Billing and negotiating: One-offs vs Retainers plus projects
Specifically, this article with the support of Mrs. Nguyen Phuoc Hong Hanh, Event Manager of Scarlet Communication, standing in agency’s perspective attempts to answer a challenging question: How does an agency handle billing and negotiating with one-off project clients differently from negotiating with retainers plus projects?
With more than four-year experience working for three agencies, including Le Bros, Hong Thuy Communication and currently Scarlet Communication, which is an exciting new PR and below-the-line boutique agency based in Vietnam (Scarlet 2012), Hanh has directly worked with several types of clients, gaining enough skills and techniques to be a good negotiator dealing price with clients successfully.
“The level of commitment and relationship between clients and agencies affects significantly the way agencies pricing and negotiating the bill”, Hanh stated firmly about the main reason why advertisers making the bill of one client differently to that of the other. Specifically, she said that due to low level of commitment, one-off project clients are normally charged higher than retainers plus projects. For example, while the agency just charges retainers plus a project 15% for management fee, “shop around” clients with no or low commitment will receive a higher cost, i.e 15%-20%, for the same category. Moreover, retainers is also “favored” over one-off clients when normally being shown the fixed-price rate cards with the base cost by the agency; meanwhile, the “shop around” ones tend to receive higher cost rate cards that the agency wishes to charge them but still in a reasonable price.
The idea that Hanh shared in terms of different ways of billing is somehow consistent with the theory suggested by business scholars which highlight different ways that advertisers use frequently when billing their clients: fixed price with base cost for long-term customers (i.e service retainers), other projects plus cost extra but not as high as charging short-term clients (i.e. one-offs or also “shop around” clients) (Carrell & Heavrin 2008; Lyons 2007).
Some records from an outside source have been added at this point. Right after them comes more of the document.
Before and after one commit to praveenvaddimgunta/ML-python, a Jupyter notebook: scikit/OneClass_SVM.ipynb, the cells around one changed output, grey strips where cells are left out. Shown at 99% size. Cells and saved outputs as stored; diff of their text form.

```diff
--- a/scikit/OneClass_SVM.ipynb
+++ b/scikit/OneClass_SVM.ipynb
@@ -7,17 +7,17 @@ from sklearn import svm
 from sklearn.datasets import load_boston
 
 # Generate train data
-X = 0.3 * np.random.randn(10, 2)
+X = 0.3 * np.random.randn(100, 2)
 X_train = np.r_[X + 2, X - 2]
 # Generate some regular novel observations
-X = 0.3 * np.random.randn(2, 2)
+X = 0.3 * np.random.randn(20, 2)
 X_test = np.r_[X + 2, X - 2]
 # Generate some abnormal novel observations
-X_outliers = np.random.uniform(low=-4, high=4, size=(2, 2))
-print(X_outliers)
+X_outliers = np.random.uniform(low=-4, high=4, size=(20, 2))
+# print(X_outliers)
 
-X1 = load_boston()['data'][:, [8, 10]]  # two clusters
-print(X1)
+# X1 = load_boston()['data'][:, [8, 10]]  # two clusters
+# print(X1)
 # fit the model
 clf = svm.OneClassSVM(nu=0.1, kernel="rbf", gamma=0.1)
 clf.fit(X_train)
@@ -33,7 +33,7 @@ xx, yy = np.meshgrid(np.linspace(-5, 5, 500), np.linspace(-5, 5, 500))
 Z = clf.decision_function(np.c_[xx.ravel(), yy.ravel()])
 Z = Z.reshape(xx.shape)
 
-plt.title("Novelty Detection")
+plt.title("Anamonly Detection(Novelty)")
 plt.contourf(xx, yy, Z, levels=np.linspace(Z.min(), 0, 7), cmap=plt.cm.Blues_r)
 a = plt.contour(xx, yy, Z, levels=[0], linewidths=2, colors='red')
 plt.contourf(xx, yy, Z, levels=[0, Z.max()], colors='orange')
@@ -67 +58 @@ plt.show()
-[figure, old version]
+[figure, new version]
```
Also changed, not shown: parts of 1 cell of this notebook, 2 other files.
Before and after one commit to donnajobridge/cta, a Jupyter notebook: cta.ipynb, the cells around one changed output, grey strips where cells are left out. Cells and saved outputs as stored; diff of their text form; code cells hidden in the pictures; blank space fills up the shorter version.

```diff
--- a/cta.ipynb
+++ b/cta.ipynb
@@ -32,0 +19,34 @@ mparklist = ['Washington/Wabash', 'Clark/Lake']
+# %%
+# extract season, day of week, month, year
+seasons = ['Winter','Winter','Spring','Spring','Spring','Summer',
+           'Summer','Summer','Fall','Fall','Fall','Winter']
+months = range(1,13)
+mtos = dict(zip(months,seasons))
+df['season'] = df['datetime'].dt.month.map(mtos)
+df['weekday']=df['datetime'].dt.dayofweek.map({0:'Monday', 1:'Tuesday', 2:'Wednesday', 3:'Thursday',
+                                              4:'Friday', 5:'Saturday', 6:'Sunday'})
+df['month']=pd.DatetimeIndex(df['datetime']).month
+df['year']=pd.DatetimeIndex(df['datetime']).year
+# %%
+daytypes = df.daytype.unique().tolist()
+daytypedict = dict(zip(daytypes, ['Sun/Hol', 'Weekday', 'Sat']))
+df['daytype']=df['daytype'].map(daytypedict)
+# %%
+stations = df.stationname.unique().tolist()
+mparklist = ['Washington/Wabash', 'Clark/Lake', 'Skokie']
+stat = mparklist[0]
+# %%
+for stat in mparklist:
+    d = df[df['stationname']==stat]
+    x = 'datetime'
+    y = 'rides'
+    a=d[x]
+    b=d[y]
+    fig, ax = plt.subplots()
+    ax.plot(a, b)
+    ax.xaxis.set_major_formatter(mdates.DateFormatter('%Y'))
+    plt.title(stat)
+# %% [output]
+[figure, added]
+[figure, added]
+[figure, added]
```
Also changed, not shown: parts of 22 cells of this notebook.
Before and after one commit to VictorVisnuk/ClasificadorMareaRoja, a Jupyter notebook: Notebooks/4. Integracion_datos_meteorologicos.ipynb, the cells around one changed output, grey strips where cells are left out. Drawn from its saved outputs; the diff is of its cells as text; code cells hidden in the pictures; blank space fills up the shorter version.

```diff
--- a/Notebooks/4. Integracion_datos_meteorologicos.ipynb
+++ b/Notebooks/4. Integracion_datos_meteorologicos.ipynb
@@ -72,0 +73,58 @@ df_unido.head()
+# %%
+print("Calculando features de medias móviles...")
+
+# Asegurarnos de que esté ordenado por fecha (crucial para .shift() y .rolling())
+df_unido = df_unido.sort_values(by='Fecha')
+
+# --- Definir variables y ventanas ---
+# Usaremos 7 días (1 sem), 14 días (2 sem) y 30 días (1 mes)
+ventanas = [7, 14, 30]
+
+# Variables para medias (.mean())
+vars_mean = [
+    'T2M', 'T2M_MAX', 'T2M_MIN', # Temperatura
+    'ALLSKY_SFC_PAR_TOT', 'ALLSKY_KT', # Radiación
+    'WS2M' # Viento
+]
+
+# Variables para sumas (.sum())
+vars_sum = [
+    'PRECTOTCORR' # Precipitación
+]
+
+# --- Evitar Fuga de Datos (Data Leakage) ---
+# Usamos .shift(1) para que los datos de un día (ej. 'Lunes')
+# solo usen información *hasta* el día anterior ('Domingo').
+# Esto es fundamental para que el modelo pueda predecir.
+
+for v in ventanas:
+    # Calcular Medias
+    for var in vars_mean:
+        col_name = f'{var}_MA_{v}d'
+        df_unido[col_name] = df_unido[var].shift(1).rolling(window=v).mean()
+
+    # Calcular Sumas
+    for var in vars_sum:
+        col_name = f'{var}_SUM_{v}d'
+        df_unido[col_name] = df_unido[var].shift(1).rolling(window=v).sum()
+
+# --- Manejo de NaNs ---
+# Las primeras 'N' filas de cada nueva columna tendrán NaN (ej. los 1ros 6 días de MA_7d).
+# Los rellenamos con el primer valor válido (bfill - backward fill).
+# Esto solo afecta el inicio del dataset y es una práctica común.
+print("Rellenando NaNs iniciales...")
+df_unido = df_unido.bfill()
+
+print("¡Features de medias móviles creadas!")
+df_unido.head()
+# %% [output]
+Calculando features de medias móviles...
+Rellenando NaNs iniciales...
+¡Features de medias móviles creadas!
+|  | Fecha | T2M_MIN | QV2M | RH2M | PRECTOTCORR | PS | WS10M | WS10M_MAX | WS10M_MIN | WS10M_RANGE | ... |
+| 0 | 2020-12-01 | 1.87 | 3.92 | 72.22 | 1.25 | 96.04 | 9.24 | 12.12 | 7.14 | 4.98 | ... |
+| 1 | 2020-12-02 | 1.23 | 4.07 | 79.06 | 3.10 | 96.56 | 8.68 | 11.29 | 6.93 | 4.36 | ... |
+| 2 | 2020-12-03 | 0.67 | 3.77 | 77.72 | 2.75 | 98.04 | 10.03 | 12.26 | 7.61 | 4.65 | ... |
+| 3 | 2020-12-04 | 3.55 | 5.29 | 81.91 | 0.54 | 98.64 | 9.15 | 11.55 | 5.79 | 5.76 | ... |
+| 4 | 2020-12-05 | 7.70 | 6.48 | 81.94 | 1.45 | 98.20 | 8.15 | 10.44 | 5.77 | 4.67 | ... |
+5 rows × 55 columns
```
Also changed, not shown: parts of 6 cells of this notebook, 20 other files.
Talking about negotiation, Hanh asserted that “negotiating price with one-offs always takes longer time and requires more techniques than doing with retainer partners”. Specifically, compared with one-offs, retainers do not bargain much by looking the base cost rate cards that the agency gives them and also because “they believe that we – the agency as the long-term partner – will not charge them high” as Hanh believed. However, once retainers ask for discounts, the agency should really consider to cost down to ensure the profit it can earn. One valuable tip that Hanh shared was that the agency should show and compare its cost with the standard cost in the market to retainers, to let them examine how worth and reasonable cost that they receive from the long-term agency.
On the other hand, negotiation works tougher and longer with one-offs clients. “This type of client always bargain in order to get the lowest fee”, said Hanh. To negotiate price successfully with one-offs, Hanh shared three valuable techniques and tips as following:
- Try to guess their BATNA without releasing the agency’s: would help the agency save time and know how much it should charge and convince clients easier. At this point, Hanh seemed to share the same viewpoint with academic researchers who encourage learning clients’ BATNA to get better chance succeed price negotiation (Lyons 2007; Lewicki, Saunders & Barry2011).
- Asking “How could you get the same quality with that amount of money?” question: to the clients if they claimed that they can find other agencies costs them lower than yours. Asking this question would make clients consider the quality/value that your agency can offer better than others.
- Once discount one thing, increase the others, or at least do not discount the others: because if the agency discounts many items at the same time when clients require, they would doubt and re-consider how reasonable the agency charge them.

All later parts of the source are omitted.